#ke.each("\n") { |line| puts(line) }

if you don’t know the number of lines to be read, then you have to use

IO#select so your program does not block unnecessarily.

alternatively if you now the number of lines to be read, just invoke

#readline that many times.

puts ke.readline

ke.syswrite(sysInfoCall)
#ke.flush() # ditto, syswrite does not require flush

ke.close_write

the #each here works because the condition \n or EOF is true.

ke.each("\n") { |line| puts(line) }

ke.close
end


(Dossy) #3

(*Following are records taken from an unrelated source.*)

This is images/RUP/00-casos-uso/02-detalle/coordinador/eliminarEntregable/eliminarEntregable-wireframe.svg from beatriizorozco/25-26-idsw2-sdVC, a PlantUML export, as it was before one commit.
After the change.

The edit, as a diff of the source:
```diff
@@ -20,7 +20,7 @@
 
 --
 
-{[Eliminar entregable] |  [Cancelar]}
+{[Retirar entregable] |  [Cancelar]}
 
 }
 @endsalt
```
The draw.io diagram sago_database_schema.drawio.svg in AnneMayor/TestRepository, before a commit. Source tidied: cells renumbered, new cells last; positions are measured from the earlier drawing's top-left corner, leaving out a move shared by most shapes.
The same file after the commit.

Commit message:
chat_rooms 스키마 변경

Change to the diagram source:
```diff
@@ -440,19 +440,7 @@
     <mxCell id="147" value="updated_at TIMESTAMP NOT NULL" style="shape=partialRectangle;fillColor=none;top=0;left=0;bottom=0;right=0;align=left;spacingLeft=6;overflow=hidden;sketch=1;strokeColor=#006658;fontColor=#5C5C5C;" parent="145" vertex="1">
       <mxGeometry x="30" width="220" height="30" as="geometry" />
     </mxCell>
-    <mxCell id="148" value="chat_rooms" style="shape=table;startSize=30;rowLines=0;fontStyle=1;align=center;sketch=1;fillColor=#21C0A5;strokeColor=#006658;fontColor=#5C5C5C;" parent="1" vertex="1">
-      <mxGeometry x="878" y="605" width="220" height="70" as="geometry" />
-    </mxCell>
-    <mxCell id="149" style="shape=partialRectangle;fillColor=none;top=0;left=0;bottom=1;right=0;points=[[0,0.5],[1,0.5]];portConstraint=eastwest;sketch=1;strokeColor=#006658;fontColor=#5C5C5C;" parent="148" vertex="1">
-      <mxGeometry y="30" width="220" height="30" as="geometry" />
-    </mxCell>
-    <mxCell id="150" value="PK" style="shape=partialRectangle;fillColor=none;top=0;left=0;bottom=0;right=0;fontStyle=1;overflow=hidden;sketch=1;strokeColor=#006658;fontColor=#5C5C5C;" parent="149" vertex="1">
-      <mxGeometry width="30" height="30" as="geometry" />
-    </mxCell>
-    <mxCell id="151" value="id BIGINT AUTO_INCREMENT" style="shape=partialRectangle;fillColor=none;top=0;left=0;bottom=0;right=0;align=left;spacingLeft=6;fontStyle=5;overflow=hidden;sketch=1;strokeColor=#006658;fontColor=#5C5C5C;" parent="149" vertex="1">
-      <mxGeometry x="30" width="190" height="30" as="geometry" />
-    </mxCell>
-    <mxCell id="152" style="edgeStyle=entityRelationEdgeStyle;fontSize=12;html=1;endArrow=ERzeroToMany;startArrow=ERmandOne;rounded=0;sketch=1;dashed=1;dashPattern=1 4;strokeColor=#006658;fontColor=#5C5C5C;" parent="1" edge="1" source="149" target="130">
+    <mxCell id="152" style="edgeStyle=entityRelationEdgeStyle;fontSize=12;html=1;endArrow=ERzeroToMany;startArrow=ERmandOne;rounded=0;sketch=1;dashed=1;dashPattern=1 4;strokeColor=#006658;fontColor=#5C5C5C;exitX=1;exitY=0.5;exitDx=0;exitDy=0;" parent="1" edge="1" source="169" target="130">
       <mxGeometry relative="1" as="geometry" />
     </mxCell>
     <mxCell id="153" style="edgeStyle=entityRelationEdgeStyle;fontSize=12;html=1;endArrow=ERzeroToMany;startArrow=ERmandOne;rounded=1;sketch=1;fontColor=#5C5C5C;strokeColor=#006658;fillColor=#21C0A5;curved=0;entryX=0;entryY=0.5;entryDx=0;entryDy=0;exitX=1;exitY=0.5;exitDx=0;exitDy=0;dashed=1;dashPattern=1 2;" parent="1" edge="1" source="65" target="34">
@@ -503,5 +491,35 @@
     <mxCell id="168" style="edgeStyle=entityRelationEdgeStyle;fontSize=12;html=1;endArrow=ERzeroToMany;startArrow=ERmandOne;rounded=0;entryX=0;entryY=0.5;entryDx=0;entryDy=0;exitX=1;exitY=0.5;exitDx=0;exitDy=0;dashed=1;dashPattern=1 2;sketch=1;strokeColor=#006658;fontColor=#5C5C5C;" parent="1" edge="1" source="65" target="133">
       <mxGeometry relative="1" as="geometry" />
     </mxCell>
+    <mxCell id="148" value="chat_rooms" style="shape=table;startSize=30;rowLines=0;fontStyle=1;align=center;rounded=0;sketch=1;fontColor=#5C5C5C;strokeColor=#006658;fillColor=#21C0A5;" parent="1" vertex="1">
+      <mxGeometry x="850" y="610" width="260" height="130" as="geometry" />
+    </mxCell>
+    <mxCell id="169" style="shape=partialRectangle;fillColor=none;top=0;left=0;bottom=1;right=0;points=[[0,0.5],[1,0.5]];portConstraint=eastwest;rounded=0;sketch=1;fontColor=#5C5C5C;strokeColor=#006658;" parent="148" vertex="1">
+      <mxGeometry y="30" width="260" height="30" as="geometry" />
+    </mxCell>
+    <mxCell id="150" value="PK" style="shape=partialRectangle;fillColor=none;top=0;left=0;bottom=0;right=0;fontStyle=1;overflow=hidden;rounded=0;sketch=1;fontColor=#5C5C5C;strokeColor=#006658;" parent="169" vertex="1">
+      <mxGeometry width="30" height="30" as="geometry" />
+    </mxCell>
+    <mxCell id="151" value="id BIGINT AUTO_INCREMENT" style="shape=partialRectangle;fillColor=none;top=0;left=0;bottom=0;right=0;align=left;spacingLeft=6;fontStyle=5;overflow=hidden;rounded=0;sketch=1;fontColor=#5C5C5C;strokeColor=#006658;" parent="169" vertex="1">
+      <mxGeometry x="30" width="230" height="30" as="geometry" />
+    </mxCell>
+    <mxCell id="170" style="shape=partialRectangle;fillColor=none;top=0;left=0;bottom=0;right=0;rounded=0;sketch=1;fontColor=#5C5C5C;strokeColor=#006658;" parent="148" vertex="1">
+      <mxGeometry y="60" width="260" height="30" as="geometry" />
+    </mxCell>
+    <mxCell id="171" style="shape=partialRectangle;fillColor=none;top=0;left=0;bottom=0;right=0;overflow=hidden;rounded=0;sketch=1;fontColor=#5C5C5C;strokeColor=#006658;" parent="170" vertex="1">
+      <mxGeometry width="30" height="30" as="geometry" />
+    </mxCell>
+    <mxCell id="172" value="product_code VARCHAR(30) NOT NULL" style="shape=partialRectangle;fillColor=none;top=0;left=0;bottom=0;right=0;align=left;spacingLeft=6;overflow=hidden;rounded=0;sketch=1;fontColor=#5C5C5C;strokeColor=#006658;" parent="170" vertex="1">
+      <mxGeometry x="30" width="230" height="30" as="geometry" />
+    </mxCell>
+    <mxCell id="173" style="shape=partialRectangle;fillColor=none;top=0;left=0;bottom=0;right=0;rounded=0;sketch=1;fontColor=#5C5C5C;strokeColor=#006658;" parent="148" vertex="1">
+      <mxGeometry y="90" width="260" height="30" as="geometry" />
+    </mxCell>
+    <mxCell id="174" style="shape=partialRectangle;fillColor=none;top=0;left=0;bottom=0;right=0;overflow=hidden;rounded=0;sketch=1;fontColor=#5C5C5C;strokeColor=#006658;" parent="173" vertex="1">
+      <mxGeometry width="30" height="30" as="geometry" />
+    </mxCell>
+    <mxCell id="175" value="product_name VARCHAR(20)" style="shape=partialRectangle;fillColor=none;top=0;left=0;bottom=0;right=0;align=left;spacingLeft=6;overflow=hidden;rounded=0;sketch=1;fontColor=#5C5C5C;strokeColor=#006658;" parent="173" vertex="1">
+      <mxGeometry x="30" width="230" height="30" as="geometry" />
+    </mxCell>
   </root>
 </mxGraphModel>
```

Thanks, but flushing won’ t help. Something like this does not work.
the program hangs, when trying the second write.

if (ke != nil)
ke.syswrite(loginCall)
ke.flush()
ke.each("\n") { |line| puts(line) }
# we get until here
# this does not get through

Right, because the #each will iterate until the remote side closes
their end. What you need to do is read only as many lines as you
need or expect or read until a certain string is received, or
what have you.

If you’re going to use EOF to signal “end of transmission” then
that’s what you’ll have to use, but then you can’t continue to
send and receive like you want. You need to designate some kind
of EOT (end of transmission) sequence so you can keep the connection
open.

ke.syswrite(sysInfoCall)
ke.flush()
# we never get here -- program hangs !!
ke.close_write
ke.each("\n") { |line| puts(line) }
ke.close

end

– Dossy

···

On 2002.06.16, Carsten Gronski cgronski@web.de wrote:


Dossy Shiobara mail: dossy@panoptic.com
Panoptic Computer Network web: http://www.panoptic.com/
“He realized the fastest way to change is to laugh at your own
folly – then you can let go and quickly move on.” (p. 70)